AG879 (100 µm)78 ± 6
GM1 + K252a108 ± 14b
NGF + K252a136 ± 20b
GM1 + AG87985 ± 5b
NGF + AG87994 ± 9b
GM1 induces TrkA, TrkB, and TrkC tyrosine phosphorylation in brain slices

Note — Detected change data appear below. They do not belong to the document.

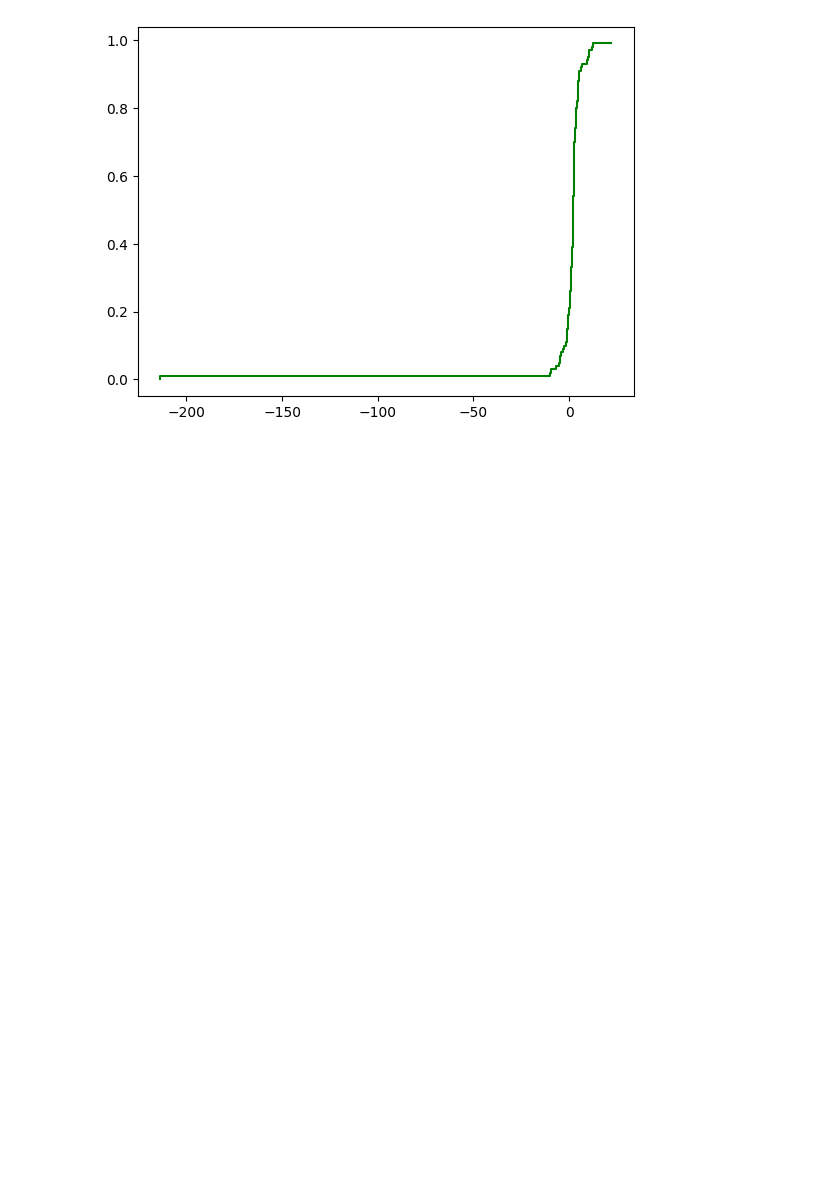
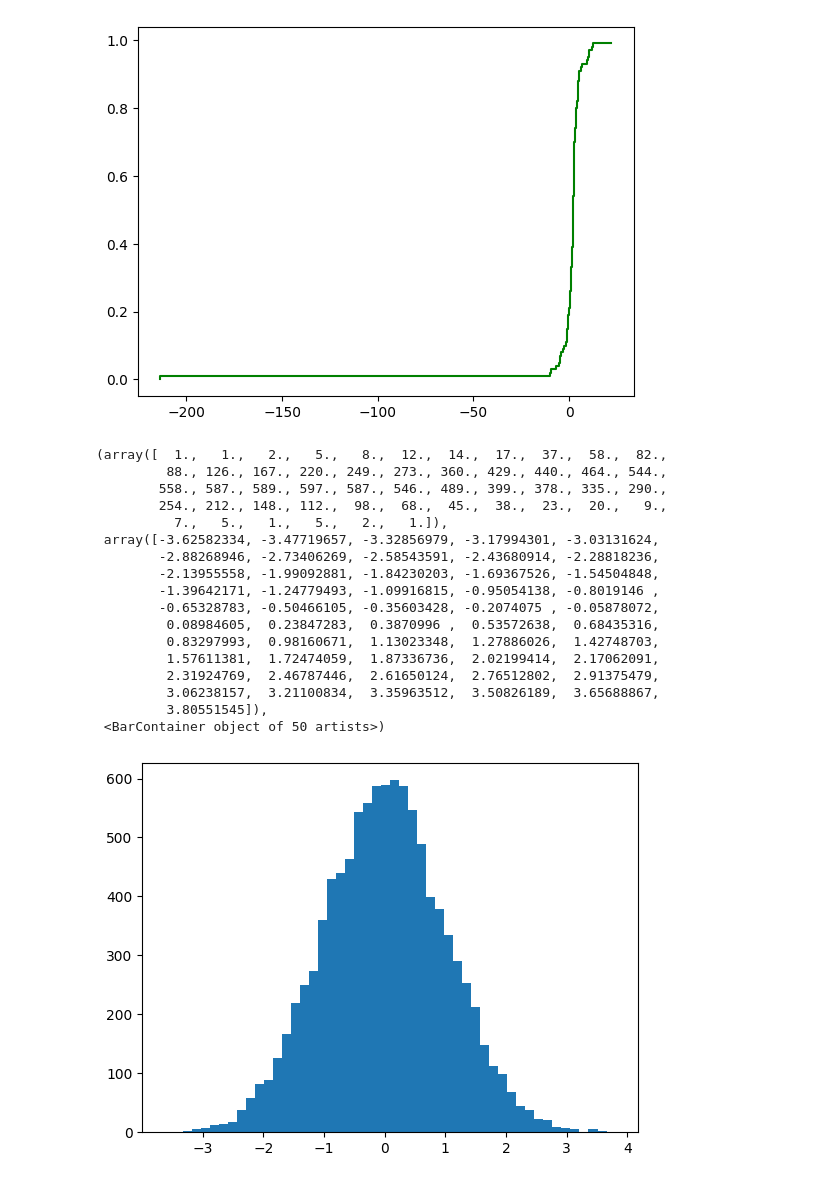
Before and after one commit to Gabriela2685/Simulacion1, a Jupyter notebook: Funciones.ipynb, the cells around one changed output. Saved outputs shown, nothing was run; the diff lists cells and outputs as text; code cells hidden in the pictures; blank space fills up the shorter version.

```diff
--- a/Funciones.ipynb
+++ b/Funciones.ipynb
@@ -112,3 +110,35 @@ plt.step(x,y, color='green')
 # %% [output]
 [<matplotlib.lines.Line2D at 0x...>]
 [figure]
+# %%
+def aprox(n):
+  lista = []
+  for i in range(n):
+    x = rnd.random()
+    U = (x**0.135-(1-x)**0.135)/0.1975
+    lista.append(U)
+  return lista
+# %%
+M = aprox(10000)
+# %%
+# Densidad
+plt.hist(M, 50)
+# %% [output]
+(array([  1.,   1.,   2.,   5.,   8.,  12.,  14.,  17.,  37.,  58.,  82.,
+         88., 126., 167., 220., 249., 273., 360., 429., 440., 464., 544.,
+        558., 587., 589., 597., 587., 546., 489., 399., 378., 335., 290.,
+        254., 212., 148., 112.,  98.,  68.,  45.,  38.,  23.,  20.,   9.,
+          7.,   5.,   1.,   5.,   2.,   1.]),
+ array([-3.62582334, -3.47719657, -3.32856979, -3.17994301, -3.03131624,
+        -2.88268946, -2.73406269, -2.58543591, -2.43680914, -2.28818236,
+        -2.13955558, -1.99092881, -1.84230203, -1.69367526, -1.54504848,
+        -1.39642171, -1.24779493, -1.09916815, -0.95054138, -0.8019146 ,
+        -0.65328783, -0.50466105, -0.35603428, -0.2074075 , -0.05878072,
+         0.08984605,  0.23847283,  0.3870996 ,  0.53572638,  0.68435316,
+         0.83297993,  0.98160671,  1.13023348,  1.27886026,  1.42748703,
+         1.57611381,  1.72474059,  1.87336736,  2.02199414,  2.17062091,
+         2.31924769,  2.46787446,  2.61650124,  2.76512802,  2.91375479,
+         3.06238157,  3.21100834,  3.35963512,  3.50826189,  3.65688867,
+         3.80551545]),
+ <BarContainer object of 50 artists>)
+[figure, added]
```
Also changed, not shown: parts of 12 cells of this notebook.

In the aforementioned studies, immunoprecipitations were performed with an antipan Trk antibody recognizing all three Trk receptors. To determine the type of Trk phosphorylated by GM1, specific antibodies for TrkA, TrkB and TrkC were used for immunoprecipitation or immunoblotting as follows: for TrkA phosphorylation, an antipan Trk antibody was used for immunoprecipitation and a specific antiphosphorylated TrkA antibody was used for immunoblotting; for TrkB and TrkC phosphorylation, anti-TrkB and TrkC-specific antibodies were used for immunoprecipitation and blots were probed with an antiphosphotyrosine antibody. Using this approach a detailed regional distribution of the GM1 effect on the Trks was undertaken. GM1 induced an impressive increase of TrkA phosphotyrosine in striatum (Fig. 2a), and a lesser increase in frontal cortex and hippocampus (data not shown), a pattern displayed by NGF as well (data not shown). The effect of GM1 on TrkA was time-dependent with phosphorylation being observed as early as 5 min after adding GM1, reaching a maximum by 20 min and remaining elevated for over 60 min. The TrkA phosphorylation elicited by GM1 was comparable to that elicited by NGF, and was blocked by the Trk kinase inhibitor K252a (data not shown). GM1 induced a variable increase of TrkB phosphotyrosine which was detected most clearly in frontal cortex (Fig. 2b). Finally, GM1 induced a strong TrkC tyrosine phosphorylation signal in striatum (Fig. 2c), but not in hippocampus or frontal cortex. Under the conditions used, 100 ng/mL and 5 min incubation, BDNF induced a rather small and variable increase of pTrkB in frontal cortex and hippocampus but not in striatum, whereas NT3 induced a rather significant phosphorylation of TrkC in striatum but had no measurable effect on hippocampus (data not shown).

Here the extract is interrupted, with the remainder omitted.